A new website called Privacy Score ranks most of the major sites you visit, from Google to The Huffington Post, and rates them all for how much they respect your privacy.

Each site gets a privacy rating out of 100, the highest being most private, the lowest being the most likely to share your information.

The site tracks the privacy management of 1,469 major sites on the internet, though many familiar to the UK are not yet tracked., for instance, misses out.

Jim Brock from Privacy Score told The Huffington Post via email: "With the privacy score algorithm, we're boiling down a bunch of complex factors into a guideline that is very easy to understand, and we're putting it right into your browser where you can check it at a glance wherever you might be surfing.

Privacy Score is particularly useful for the majority of web users who don't work online, but want to understand how information moves around the web.

The site aim is to show web users the way that data about you will be used or shared in ways that you probably don't expect.

For instance, many sites track you via advertising and marketing industry trackers like Nielsen, Google Display Network and Omniture.

The information gathered by these trackers is then used by media companies and advertisers to analyse where you go across the web and what you like.

Advertising and other marketing activities are then designed around the information reported by the trackers.

If you were surprised by how each site's privacy score rates, the system has thrown up a few surprises for its founders too.

"One discovery we had is that Facebook privacy is even more complex than we thought.

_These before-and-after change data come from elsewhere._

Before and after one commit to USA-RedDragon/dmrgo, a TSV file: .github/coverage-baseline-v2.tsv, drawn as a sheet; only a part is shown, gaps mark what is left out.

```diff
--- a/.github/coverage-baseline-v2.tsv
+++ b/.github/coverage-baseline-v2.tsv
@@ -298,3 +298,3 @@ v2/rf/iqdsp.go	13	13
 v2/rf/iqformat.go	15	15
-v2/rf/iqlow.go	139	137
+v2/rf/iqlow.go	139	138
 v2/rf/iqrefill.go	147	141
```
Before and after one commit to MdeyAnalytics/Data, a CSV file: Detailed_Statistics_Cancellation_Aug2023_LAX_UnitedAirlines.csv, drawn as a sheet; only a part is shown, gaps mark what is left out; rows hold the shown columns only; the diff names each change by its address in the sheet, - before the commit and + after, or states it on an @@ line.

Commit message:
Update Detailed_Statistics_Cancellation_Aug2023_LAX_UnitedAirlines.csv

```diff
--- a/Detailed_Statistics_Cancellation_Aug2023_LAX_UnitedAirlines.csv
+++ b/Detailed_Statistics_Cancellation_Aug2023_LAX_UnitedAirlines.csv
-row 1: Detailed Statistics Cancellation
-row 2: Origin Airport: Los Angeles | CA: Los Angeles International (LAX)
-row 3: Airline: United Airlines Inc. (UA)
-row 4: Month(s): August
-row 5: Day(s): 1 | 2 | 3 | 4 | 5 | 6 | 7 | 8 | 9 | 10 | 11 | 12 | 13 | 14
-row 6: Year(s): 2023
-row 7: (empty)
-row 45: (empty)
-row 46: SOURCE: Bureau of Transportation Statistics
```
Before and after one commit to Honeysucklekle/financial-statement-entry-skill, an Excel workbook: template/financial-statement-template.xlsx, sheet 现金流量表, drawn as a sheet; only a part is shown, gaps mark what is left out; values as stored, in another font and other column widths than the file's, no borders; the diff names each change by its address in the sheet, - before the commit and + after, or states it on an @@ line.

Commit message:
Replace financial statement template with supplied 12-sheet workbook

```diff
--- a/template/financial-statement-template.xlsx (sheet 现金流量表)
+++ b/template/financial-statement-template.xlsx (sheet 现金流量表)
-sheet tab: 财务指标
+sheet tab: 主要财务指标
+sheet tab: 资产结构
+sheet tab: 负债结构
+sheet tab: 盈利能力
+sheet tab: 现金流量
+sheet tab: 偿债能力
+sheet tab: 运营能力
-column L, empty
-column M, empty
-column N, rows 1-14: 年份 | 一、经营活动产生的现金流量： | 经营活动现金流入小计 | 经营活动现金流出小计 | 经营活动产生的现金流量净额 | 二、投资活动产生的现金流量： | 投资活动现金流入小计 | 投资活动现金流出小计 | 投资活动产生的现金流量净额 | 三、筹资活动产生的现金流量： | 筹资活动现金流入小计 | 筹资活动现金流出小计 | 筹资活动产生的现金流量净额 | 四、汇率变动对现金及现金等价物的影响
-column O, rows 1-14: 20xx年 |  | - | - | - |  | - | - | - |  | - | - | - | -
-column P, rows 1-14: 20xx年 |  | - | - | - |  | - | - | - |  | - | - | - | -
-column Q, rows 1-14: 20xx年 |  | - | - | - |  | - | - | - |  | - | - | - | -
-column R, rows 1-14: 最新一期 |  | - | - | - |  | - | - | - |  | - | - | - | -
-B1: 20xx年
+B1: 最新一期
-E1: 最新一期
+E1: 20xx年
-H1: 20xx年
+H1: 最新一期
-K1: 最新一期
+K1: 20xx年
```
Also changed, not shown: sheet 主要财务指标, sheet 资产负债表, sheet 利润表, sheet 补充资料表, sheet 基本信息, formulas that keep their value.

Each game or application page needs its own privacyscore, which is usually lower than the score for the pages with your Timeline or newsfeed. That's because games and apps each have their own privacy policy and in those pages they allow other advertising companies to serve ads and collect data. Without using privacyscore, it's really difficult for you to understand the privacy risk of using all the different parts of Facebook."

They were also shocked at how many retail sites sell your information on.

"We've been amazed at how many sites, particularly in retail, reserve the right to give your personal data to any other company for marketing. With privacyscore you can know this before you give them your personal data, without trying to navigate their privacy policy," he said.

Privacy in the Privacy Score instance is not to be confused with security. The site insists there is nothing in this rating system to suggest that the sites measured lack security.

As with much of the information you willingly place online, the information shared by these site may be personal such as your age, likes and dislikes or the area you live, but the sharing of it is not considered a security concern.

Check out some of the major sites below.